The Horizon was George’s first attempt at building a car; it was an evolution of ideas about what was considered to be ideal for a car at that time. The shape and style were governed by the choice of running gear and power plant. The size of the garage restricted walk-around viewing, and it was not until it was almost finished that George was able to push the car out of the garage to get the full picture.

Big jump at Cromwell

Kicking off the event, the Alpine Street Machines’ Friday cruise to Bannockburn and back on the Friday was easily the biggest in the event’s history. Some 380 cars created a wondrous spectacle for unsuspecting fellow road users that day, potentially tempting some to take a closer look in Cromwell over the weekend.
Saturday’s car show, organised by the Southland Ford Falcon Club at the Alpha St reserve, drew perhaps a thousand or more gleaming examples of interesting cars and applied restoration skills. Chrome and flashing paintwork dazzled the eye in the bright Central Otago light everywhere you looked. It really looked as if everyone with a classic or a hot rod from across the island had seen the forecast for great weather and headed for Central Otago.

A passion for classics and customs

In the highly competitive field of New Zealand classic and custom restorations, reputations are won or lost on the ability to maintain consistently high standards of workmanship. A company managing to achieve this is D A Panel beating Ltd, of Rangiora near Christchurch. Is your classic or custom car restoration stalled, or in need of a refresh, or perhaps you are looking for experts to rebuild that recent import project out of Europe or the ‘States?

Protect your investment

Total Lube Guide gives you the good oil Choosing the right fluids for your car, and refreshing them regularly, is the best form of preventive maintenance. It makes driving more

Croz: Straight up

During the COVID lockdown, Michael Clark had to forego lunches with motorsport celebrities but he interviewed motorcycle racer Graeme Crosby on his direct route into the Grand Prix ranks via Zoom.
“My first actual race was at Porirua on a circuit set up around the shopping centre. I was riding a little 350cc Kawasaki, an Avenger, which was a little two-stroke 350 rotary valve with something like 10hp. Suddenly, I found myself in third spot and I’m thinking this is actually pretty good. Anyway, I think I got in second spot and we only had a couple of laps to go and I overcooked a corner and ran wide. Health and safety back in those days required you to keep the crowd back, so they got a piece of rope and tied it around a 44-gallon drum, then a 10-metre gap, and another 44-gallon drum, and so on — and I went over the kerb at great speed. I still finished second — with one of those 44-gallon drums following behind in third place. Yeah, it was a bit of an experience.”

Romancing the automobile and motor racing in art

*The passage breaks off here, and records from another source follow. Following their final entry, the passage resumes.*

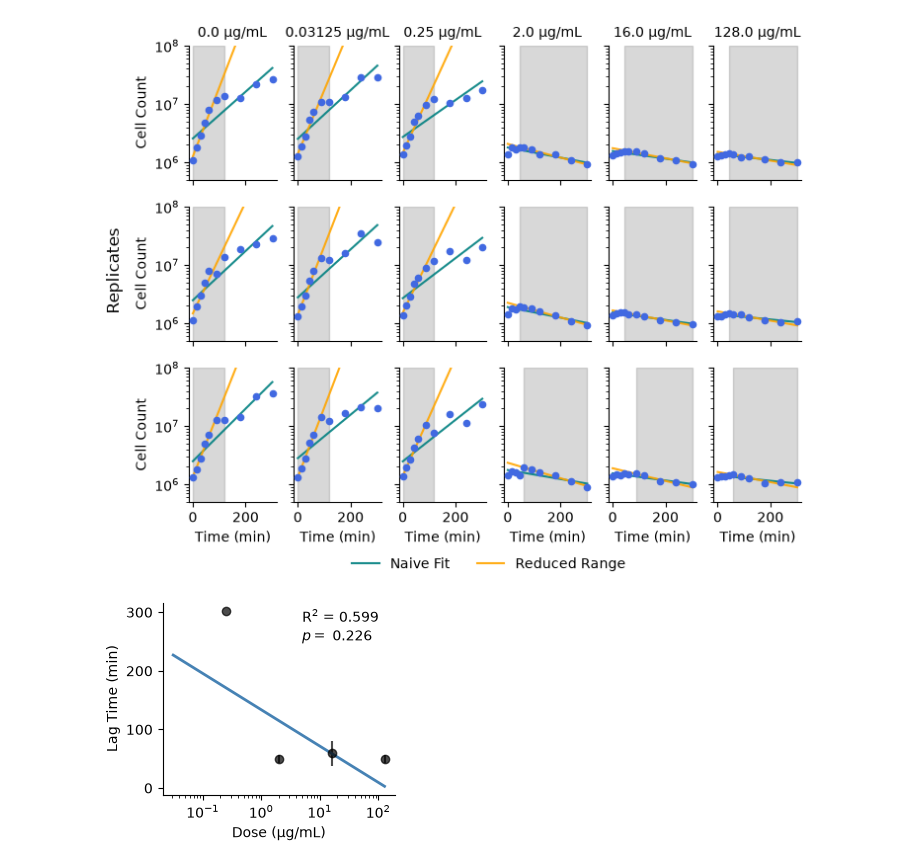
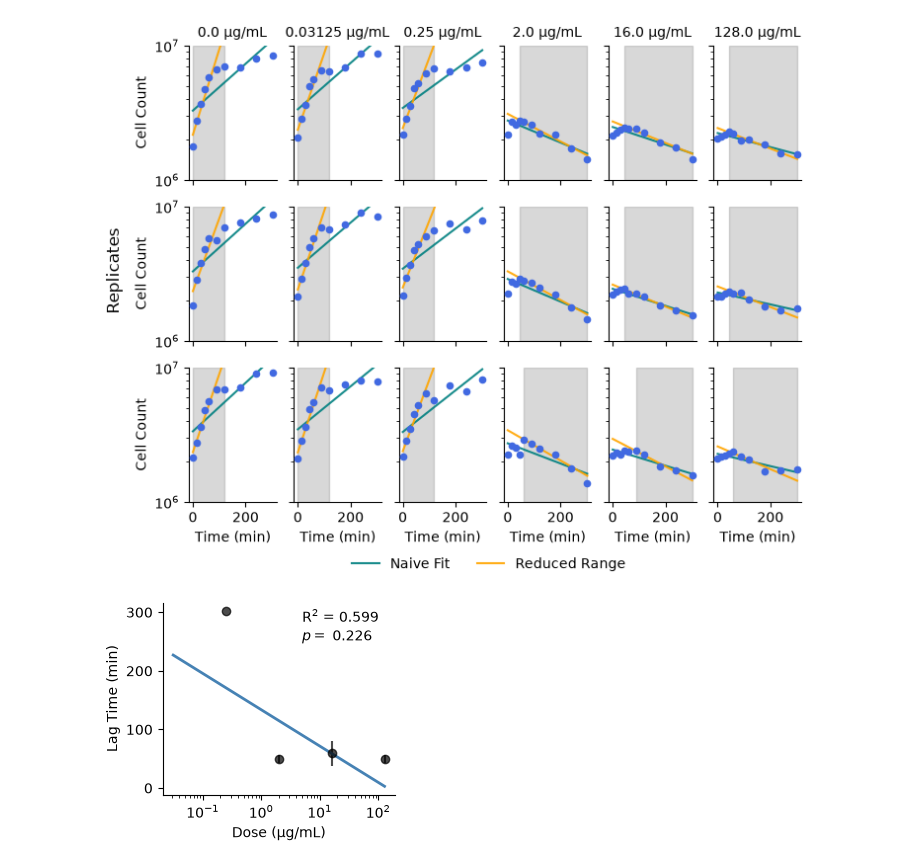
Before and after one commit to eshanking/time-kill-protocol, a Jupyter notebook: data/experiment_code/gr_est_statistical_comparison_Saureus_CEF_07152026.ipynb, the cells around one changed output. Saved outputs shown, nothing was run; the diff lists cells and outputs as text; code cells hidden in the pictures.

```diff
--- a/data/experiment_code/gr_est_statistical_comparison_Saureus_CEF_07152026.ipynb
+++ b/data/experiment_code/gr_est_statistical_comparison_Saureus_CEF_07152026.ipynb
@@ -46,20 +46,20 @@ with open('../calibration_data/calibration_Saureus_08292026.pkl','rb') as f:
     cal_data = pickle.load(f)
     reg = cal_data['reg']
     ab_background = cal_data['background']
+    llq = cal_data['lloq']
+    ulq = cal_data['uloq']
 
-def rfu30_to_cell_count(rfu30, background_subtracted=True):
-    rfu30 = np.array(rfu30, dtype=float)
-    # rfu30 = np.clip(rfu30, 1e-6, None)
-    shape = rfu30.shape
-    log_count = reg.predict(rfu30.reshape(-1,1))
-    count = (10**log_count).reshape(shape)
-    count[count < 0] = np.nan
+def rfu30_to_cell_count(rfu30):
+    rfu30 = np.array(rfu30, dtype=float) - ab_background
+
+    log_count = reg[0] * np.log10(rfu30) + reg[1]
+    count = 10**log_count
     # count[rfu30 < llq] = np.nan
     # count[rfu30 > ulq] = np.nan
     return count
 
-llq_count = rfu30_to_cell_count(cal_data['llq'])
-ulq_count = rfu30_to_cell_count(cal_data['ulq'])
+llq_count = rfu30_to_cell_count(llq)
+ulq_count = rfu30_to_cell_count(ulq)
 # %%
 def get_timeseries(folder_path,plate_num):
     """Takes a folder of excel files and returns a list of plates and a list of data
@@ -138,7 +138,7 @@ for exp_key in exp_layout.keys():
     mean_dict[exp_key] = np.mean(data_t,axis=0)
     err_dict[exp_key] = np.std(data_t,axis=0)
 
-    cell_count_data = rfu30_to_cell_count(data_t,background_subtracted=False)
+    cell_count_data = rfu30_to_cell_count(data_t)
     cell_count_mean[exp_key] = np.mean(cell_count_data,axis=0)
     cell_count_err[exp_key] = np.std(cell_count_data,axis=0)
     cell_count_log_err[exp_key] = np.std(np.log10(cell_count_data),axis=0)
@@ -342,35 +342,35 @@ for key in cell_count_mean.keys():
 
     row_indx += 1
 
 for ax in ax_list.flatten():
     ax.spines['right'].set_visible(False)
     ax.spines['top'].set_visible(False)
 
     ax.set_yticks([])
     ax.set_yscale('log')
 
-    ax.set_ylim(0.5*10**6,10**8)
+    ax.set_ylim(10**6,10**7)
 
 for ax in ax_list[:,0]:
     ax.set_ylabel('Cell Count')
 
 for ax in ax_list[-1,:]:
     ax.set_xlabel('Time (min)')
 
 for key,i in enumerate(cell_count_mean.keys()):
     ax_list[0,key].set_title(str(i) + r' $\mathrm{\mu g/mL}$',fontsize=10)
 
 
 # get the unique legend elements
 handles, labels = ax_list[0,0].get_legend_handles_labels()
 by_label = dict(zip(labels, handles))
 fig.legend(by_label.values(), by_label.keys(), loc=[0.35,0],ncol=3,frameon=False)
 
 fig.text(0.02,0.5, 'Replicates', va='center', rotation='vertical',fontsize=12)
 
 fig.savefig('../../figures/raw_data_with_fit_Saureus_CEF_07152026.tiff',bbox_inches='tight',dpi=300)
 # %% [output]
-[figure, old version]
+[figure, new version]
 # %%
 # determine dose-dependent lag
 import seaborn as sns
```
Also changed, not shown: parts of 4 cells of this notebook, 8 other files.
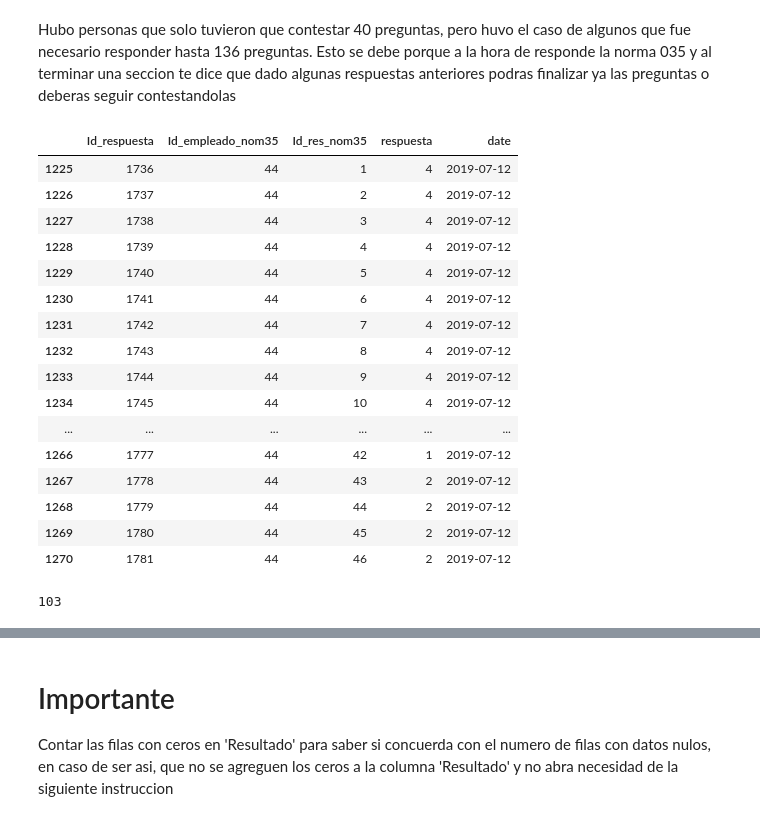
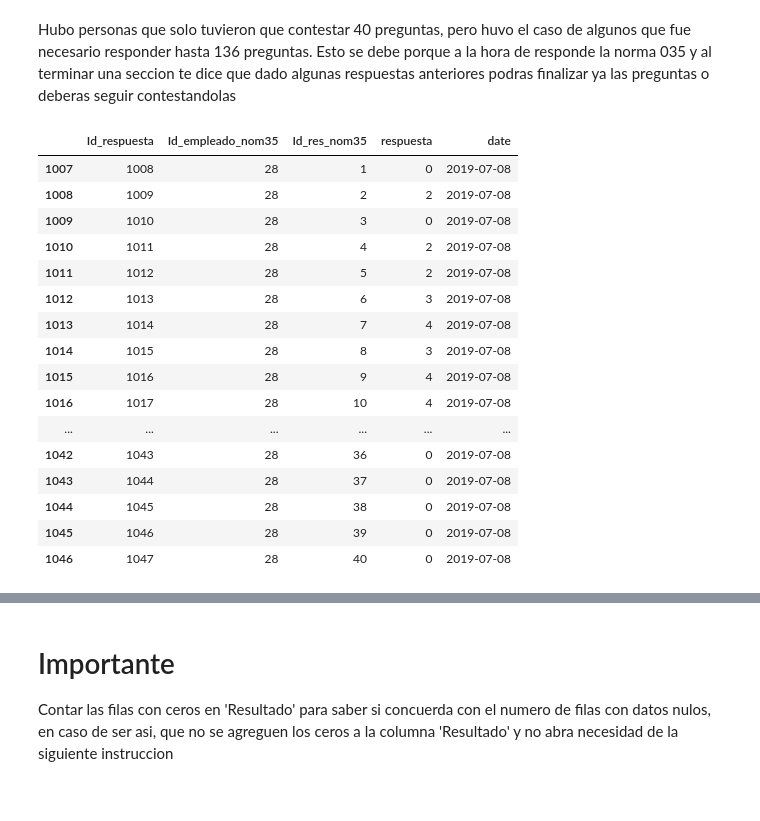
Before and after one commit to HeribertoVR/Proyecto---Tesis, a Jupyter notebook: Tesis.ipynb, the cells around one changed output, grey strips where cells are left out. Saved outputs shown, nothing was run; the diff lists cells and outputs as text; code cells hidden in the pictures.

```diff
--- a/Tesis.ipynb
+++ b/Tesis.ipynb
@@ -476,28 +570,26 @@ df_e1 = df_e
 # %%
 #Hacer tabla indiviual
 df_prueba = df_r
-df_prueba=df_prueba.drop(df_prueba.index[df_prueba.Id_empleado_nom35 != 44], axis=0)
+df_prueba=df_prueba.drop(df_prueba.index[df_prueba.Id_empleado_nom35 != 28], axis=0)
 df_prueba
 # %% [output]
 |  | Id_respuesta | Id_empleado_nom35 | Id_res_nom35 | respuesta | date |
-| 1225 | 1736 | 44 | 1 | 4 | 2019-07-12 |
-| 1226 | 1737 | 44 | 2 | 4 | 2019-07-12 |
-| 1227 | 1738 | 44 | 3 | 4 | 2019-07-12 |
-| 1228 | 1739 | 44 | 4 | 4 | 2019-07-12 |
-| 1229 | 1740 | 44 | 5 | 4 | 2019-07-12 |
-| 1230 | 1741 | 44 | 6 | 4 | 2019-07-12 |
-| 1231 | 1742 | 44 | 7 | 4 | 2019-07-12 |
-| 1232 | 1743 | 44 | 8 | 4 | 2019-07-12 |
-| 1233 | 1744 | 44 | 9 | 4 | 2019-07-12 |
-| 1234 | 1745 | 44 | 10 | 4 | 2019-07-12 |
+| 1007 | 1008 | 28 | 1 | 0 | 2019-07-08 |
+| 1008 | 1009 | 28 | 2 | 2 | 2019-07-08 |
+| 1009 | 1010 | 28 | 3 | 0 | 2019-07-08 |
+| 1010 | 1011 | 28 | 4 | 2 | 2019-07-08 |
+| 1011 | 1012 | 28 | 5 | 2 | 2019-07-08 |
+| 1012 | 1013 | 28 | 6 | 3 | 2019-07-08 |
+| 1013 | 1014 | 28 | 7 | 4 | 2019-07-08 |
+| 1014 | 1015 | 28 | 8 | 3 | 2019-07-08 |
+| 1015 | 1016 | 28 | 9 | 4 | 2019-07-08 |
+| 1016 | 1017 | 28 | 10 | 4 | 2019-07-08 |
 | ... | ... | ... | ... | ... | ... |
-| 1266 | 1777 | 44 | 42 | 1 | 2019-07-12 |
-| 1267 | 1778 | 44 | 43 | 2 | 2019-07-12 |
-| 1268 | 1779 | 44 | 44 | 2 | 2019-07-12 |
-| 1269 | 1780 | 44 | 45 | 2 | 2019-07-12 |
-| 1270 | 1781 | 44 | 46 | 2 | 2019-07-12 |
+| 1042 | 1043 | 28 | 36 | 0 | 2019-07-08 |
+| 1043 | 1044 | 28 | 37 | 0 | 2019-07-08 |
+| 1044 | 1045 | 28 | 38 | 0 | 2019-07-08 |
+| 1045 | 1046 | 28 | 39 | 0 | 2019-07-08 |
+| 1046 | 1047 | 28 | 40 | 0 | 2019-07-08 |
 # %%
 #Saber la puntuacion
-df_prueba['respuesta'].sum()
+numero = df_prueba['respuesta'].sum()
-# %% [output]
-103
```
Also changed, not shown: parts of 29 cells of this notebook, 5 other files.
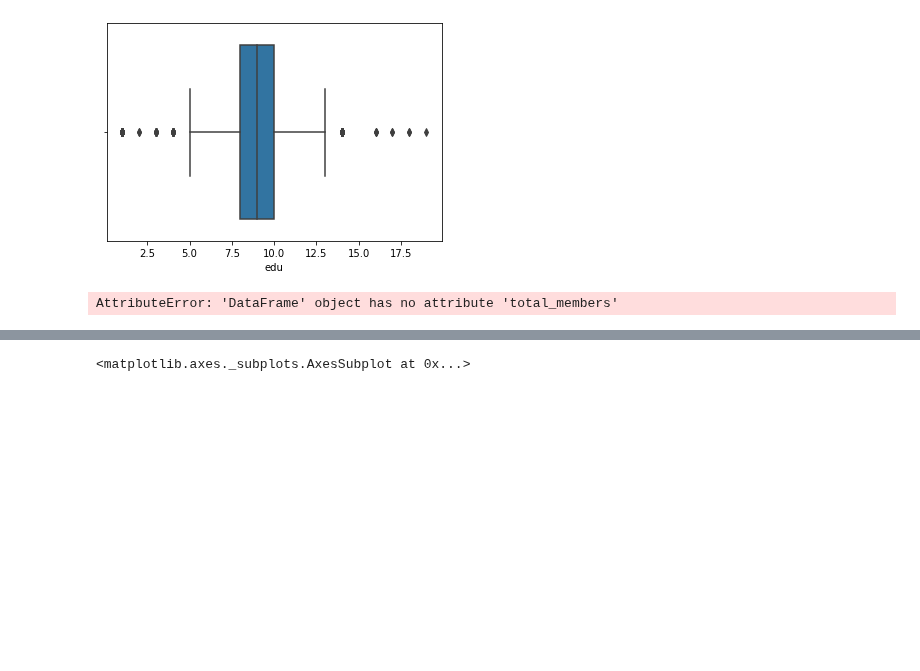
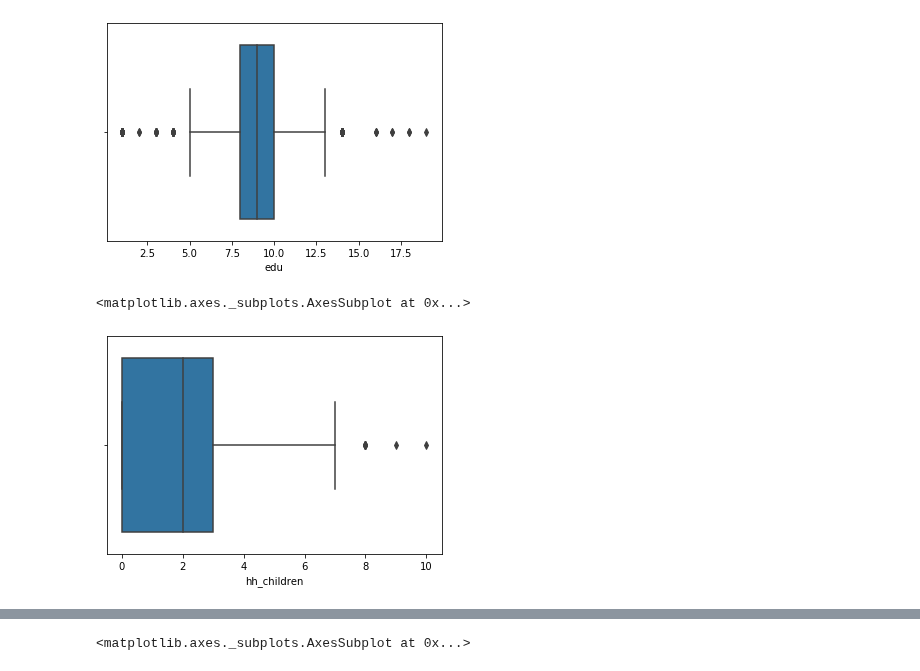
Before and after one commit to kaline/TrabalhoFinalML, a Jupyter notebook: dataset.ipynb, the cells around one changed output, grey strips where cells are left out. Saved outputs shown, nothing was run; the diff lists cells and outputs as text; code cells hidden in the pictures; blank space fills up the shorter version.

```diff
--- a/dataset.ipynb
+++ b/dataset.ipynb
@@ -362,6 +240,7 @@ sns.boxplot(df.edu)
 <matplotlib.axes._subplots.AxesSubplot at 0x...>
 [figure]
 # %%
-sns.boxplot(df.)
+sns.boxplot(df.hh_children)
 # %% [output]
-AttributeError: 'DataFrame' object has no attribute 'total_members'
+<matplotlib.axes._subplots.AxesSubplot at 0x...>
+[figure, added]
```
Also changed, not shown: parts of 42 cells of this notebook, 1 other file.
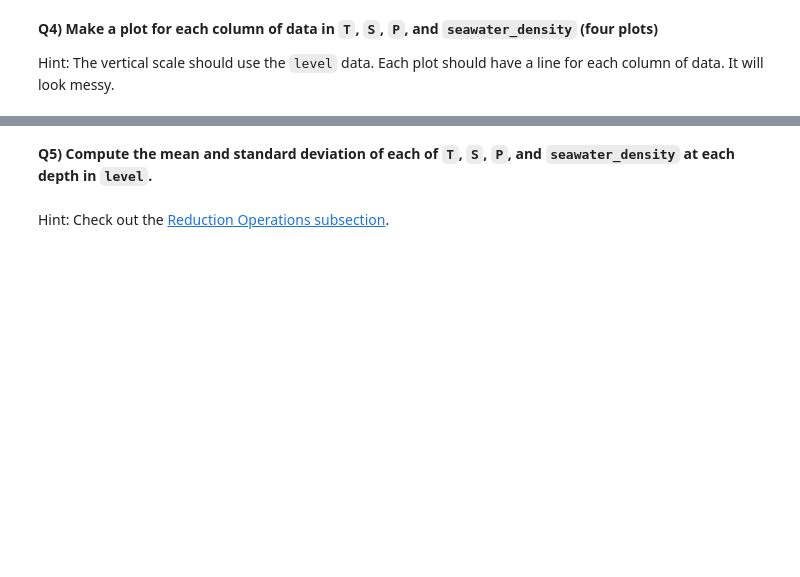
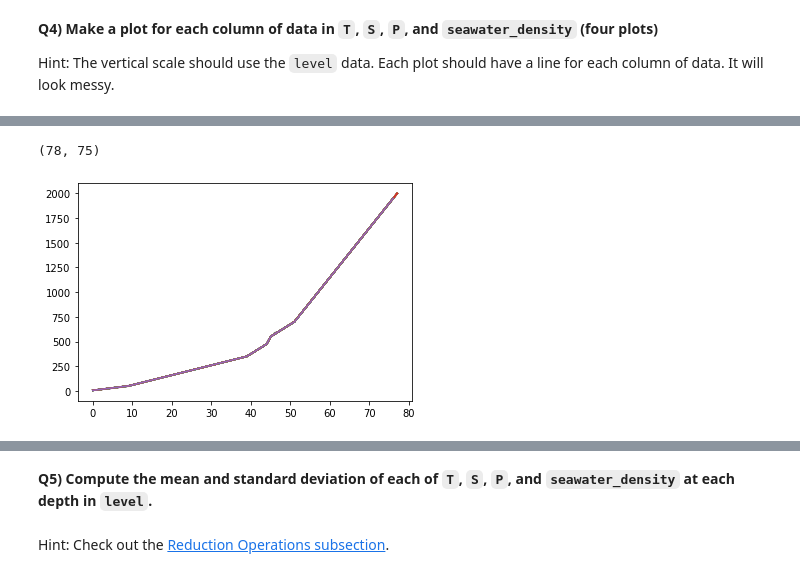
Before and after one commit to Wenyue24/2022_ML_Earth_Env_Sci, a Jupyter notebook: Lab_Notebooks/S1_2_Numpy.ipynb, the cells around one changed output, grey strips where cells are left out. Drawn from its saved outputs; the diff is of its cells as text; code cells hidden in the pictures; blank space fills up the shorter version.

```diff
--- a/Lab_Notebooks/S1_2_Numpy.ipynb
+++ b/Lab_Notebooks/S1_2_Numpy.ipynb
@@ -533,4 +590,9 @@ Hint: The vertical scale should use the `level` data. Each plot should have a li
 # %%
 # Plot 3
+plt.plot(P)
+P.shape
+# %% [output]
+(78, 75)
+[figure, added]
 # %%
 # Plot 4
```
Also changed, not shown: parts of 27 cells of this notebook.
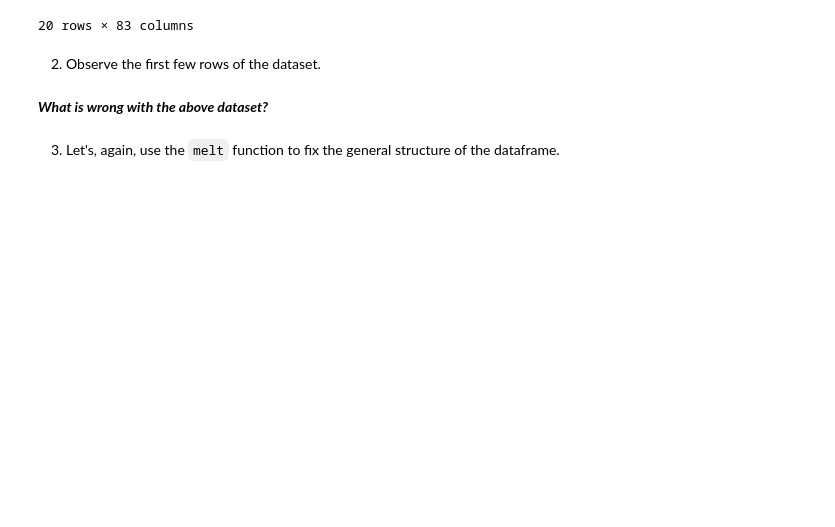
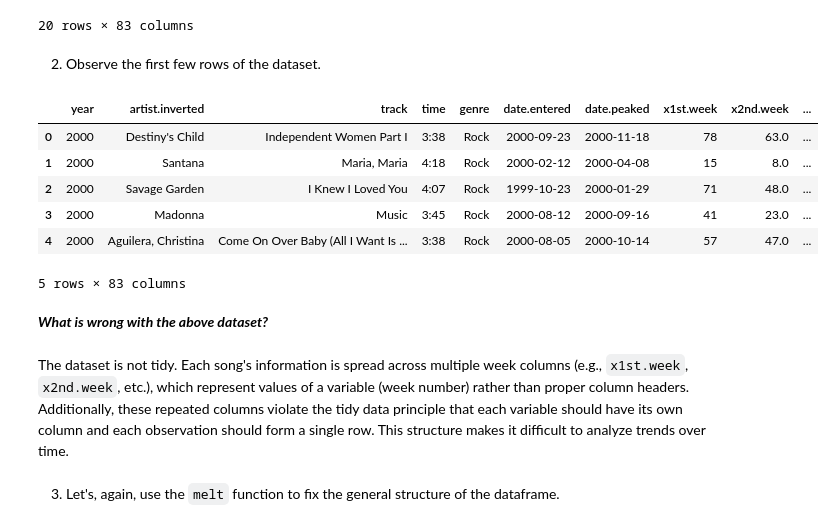
Before and after one commit to FenilPatel1279/lab-mlp, a Jupyter notebook: week5Lab_Students (1).ipynb, the cells around one changed output. Drawn from its saved outputs; the diff is of its cells as text; code cells hidden in the pictures; blank space fills up the shorter version.

Commit message:
i did till the melt function in the billboard data set

```diff
--- a/week5Lab_Students (1).ipynb
+++ b/week5Lab_Students (1).ipynb
@@ -157,7 +157,20 @@ df.head(20)
 20 rows × 83 columns
 # %% [markdown]
 2. Observe the first few rows of the dataset.
+# %%
+# Display the first 5 rows
+df.head()
+# %% [output]
+|  | year | artist.inverted | track | time | genre | date.entered | date.peaked | x1st.week | x2nd.week | ... |
+| 0 | 2000 | Destiny's Child | Independent Women Part I | 3:38 | Rock | 2000-09-23 | 2000-11-18 | 78 | 63.0 | ... |
+| 1 | 2000 | Santana | Maria, Maria | 4:18 | Rock | 2000-02-12 | 2000-04-08 | 15 | 8.0 | ... |
+| 2 | 2000 | Savage Garden | I Knew I Loved You | 4:07 | Rock | 1999-10-23 | 2000-01-29 | 71 | 48.0 | ... |
+| 3 | 2000 | Madonna | Music | 3:45 | Rock | 2000-08-12 | 2000-09-16 | 41 | 23.0 | ... |
+| 4 | 2000 | Aguilera, Christina | Come On Over Baby (All I Want Is ... | 3:38 | Rock | 2000-08-05 | 2000-10-14 | 57 | 47.0 | ... |
+5 rows × 83 columns
 # %% [markdown]
 ***What is wrong with the above dataset?***
+# %% [markdown]
+The dataset is not tidy. Each song's information is spread across multiple week columns (e.g., `x1st.week`, `x2nd.week`, etc.), which represent values of a variable (week number) rather than proper column headers. Additionally, these repeated columns violate the tidy data principle that each variable should have its own column and each observation should form a single row. This structure makes it difficult to analyze trends over time.
 # %% [markdown]
 3. Let's, again, use the `melt` function to fix the general structure of the dataframe.
```
Also changed, not shown: parts of 1 cell of this notebook.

The glamour and excitement of the automobile first had an impact on me through car advertisements. Growing up on Auckland’s North Shore in the conservative early ’60s, there wasn’t much dynamic stuff going on. Everything was pretty bland and socially constrained, but there were glimpses of a world beyond that lay just out of our grasp. One of these early influences was a pile of late ’50s National Geographic magazines. We received these on subscription from a generous uncle in North America. It wasn’t the articles we were poring over though, it was the advertising, particularly the art-styled American car adverts.
The evocative, lusciously coloured and boldly styled auto adverts hit me like a juggernaut.